A New Jersey Appellate Court ruled that a plaintiff’s lack of specificity as to what caused her bicycle accident did not support the trial court’s finding that the plaintiff presented no evidence of causation to support her negligence claim. In Walter v. California Avenue Ventures LLC, the Appellate Court reversed the trial court’s summary judgment in favor of the defendants and found that the record established a triable issue of fact on whether the condition of the sidewalk caused plaintiff’s fall and subsequent injuries.

In Walter, plaintiff was injured while riding her bike when she hit an object on the sidewalk and fell over the handlebars. At her deposition, plaintiff testified that the object she hit was really hard and may have been a “metal thing.” She further testified that she “fell between two things” and that the accident happened very quickly. Plaintiff admitted that she did not know exactly what caused her bike to lose control.Plaintiff also submitted an affidavit after her deposition to clarify her testimony, which stated that she did not know the mechanics of what caused her to fall, but that the front tire of the bike came in contact with a “metal cover.”

Subsequently, the plaintiff retained an engineer to inspect the site of the accident. The engineer observed two obstructions on the sidewalk—an abandoned water service box and an abandoned sewer cleanout box. The engineer noted that the metal boxes created depressions and protrusions on the sidewalk and concluded that the two utility boxes were clearly the cause of plaintiff’s accident.

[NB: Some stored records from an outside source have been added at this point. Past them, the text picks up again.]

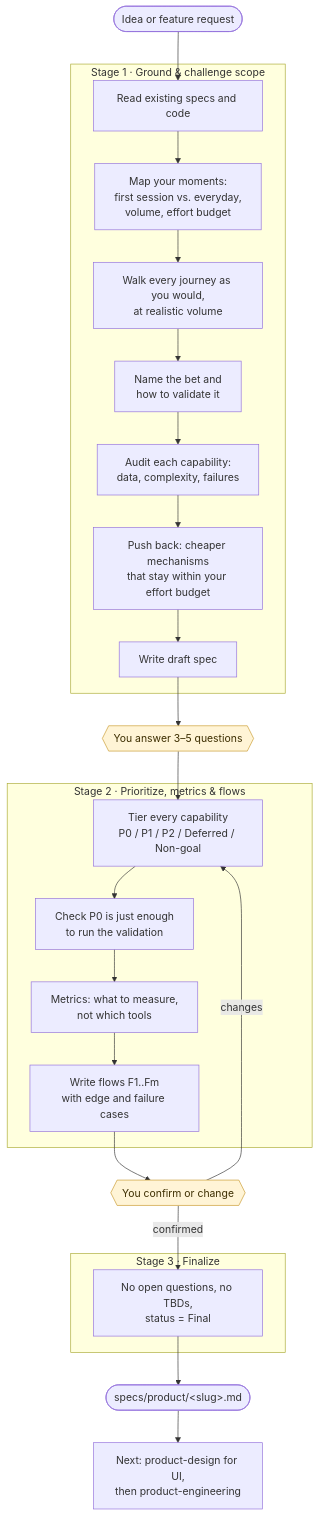
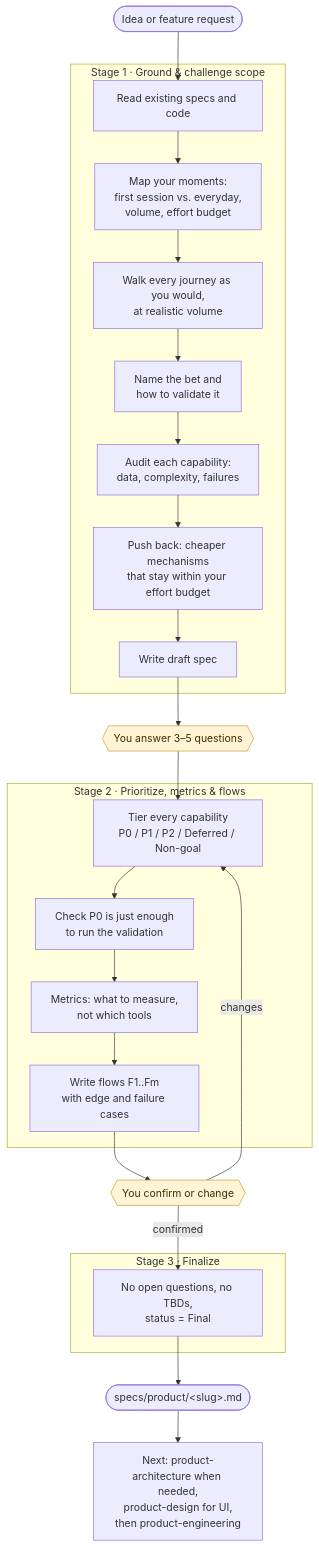
One commit to potlucktech/product-skills changed the diagram in product-scoping/README.md. Above: the diagram before and after it, drawn with Mermaid. The commit also changed other lines of this file and 25 other files, not shown here.

Commit message:
added product-architecture skill; updated launch audit items

````diff
--- a/product-scoping/README.md
+++ b/product-scoping/README.md
@@ -15,36 +15,36 @@
 ```mermaid
 flowchart TD
     start([Idea or feature request]) --> read
 
     subgraph S1["Stage 1 · Ground & challenge scope"]
         read[Read existing specs and code] --> moments[Map your moments:<br/>first session vs. everyday,<br/>volume, effort budget]
         moments --> walk[Walk every journey as you would,<br/>at realistic volume]
         walk --> bet[Name the bet and<br/>how to validate it]
         bet --> audit[Audit each capability:<br/>data, complexity, failures]
         audit --> push[Push back: cheaper mechanisms<br/>that stay within your effort budget]
         push --> draft[Write draft spec]
     end
 
     draft --> you1{{"You answer 3–5 questions"}}
     you1 --> tier
 
     subgraph S2["Stage 2 · Prioritize, metrics & flows"]
         tier[Tier every capability<br/>P0 / P1 / P2 / Deferred / Non-goal] --> enough[Check P0 is just enough<br/>to run the validation]
         enough --> metrics[Metrics: what to measure,<br/>not which tools]
         metrics --> flows[Write flows F1..Fm<br/>with edge and failure cases]
     end
 
     flows --> you2{{"You confirm or change"}}
     you2 -- changes --> tier
     you2 -- confirmed --> final
 
     subgraph S3["Stage 3 · Finalize"]
         final[No open questions, no TBDs,<br/>status = Final]
     end
 
     final --> done([specs/product/&lt;slug&gt;.md])
-    done --> next[Next: product-design for UI,<br/>then product-engineering]
+    done --> next[Next: product-architecture when needed,<br/>product-design for UI,<br/>then product-engineering]
 
     classDef you fill:#fff4d6,stroke:#c99a2e,color:#3d2e00;
     class you1,you2 you;
 ```
````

Defendants argued that plaintiff failed to present any evidence that the boxes were the cause of her fall because she did not testify with specificity as to how the accident happened. Defendants further argued that plaintiff could not proceed to trial unless she could say what caused her to fall, either before she noticed it or after.

The trial court agreed and entered summary judgment in favor of the defendants. The court found that plaintiff had no idea of the cause of the accident and that the engineer’s finding was conclusory in that he simply identified an alleged dangerous condition in the area of plaintiff’s fall and assumed the condition was the cause.

In reversing the trial court, the Appellate Court held that the record sufficiently established a triable issue of fact as to whether the two obstructions on the sidewalk caused plaintiff’s fall. The Court noted that the plaintiff’s testimony that she hit a hard, possibly metal, object and fell between two things, in conjunction with her expert’s findings, could lead a reasonable factfinder to determine that the plaintiff ran over one of the two boxes. Citing New Jersey case law, the Court found that while plaintiff has the burden of proving causation, she does not have to establish it by direct and indisputable evidence, but can rest on legitimate inference, as long as “the proof will justify a reasonable and logical inference as distinguished from mere speculation.” In this case, plaintiff satisfied this burden.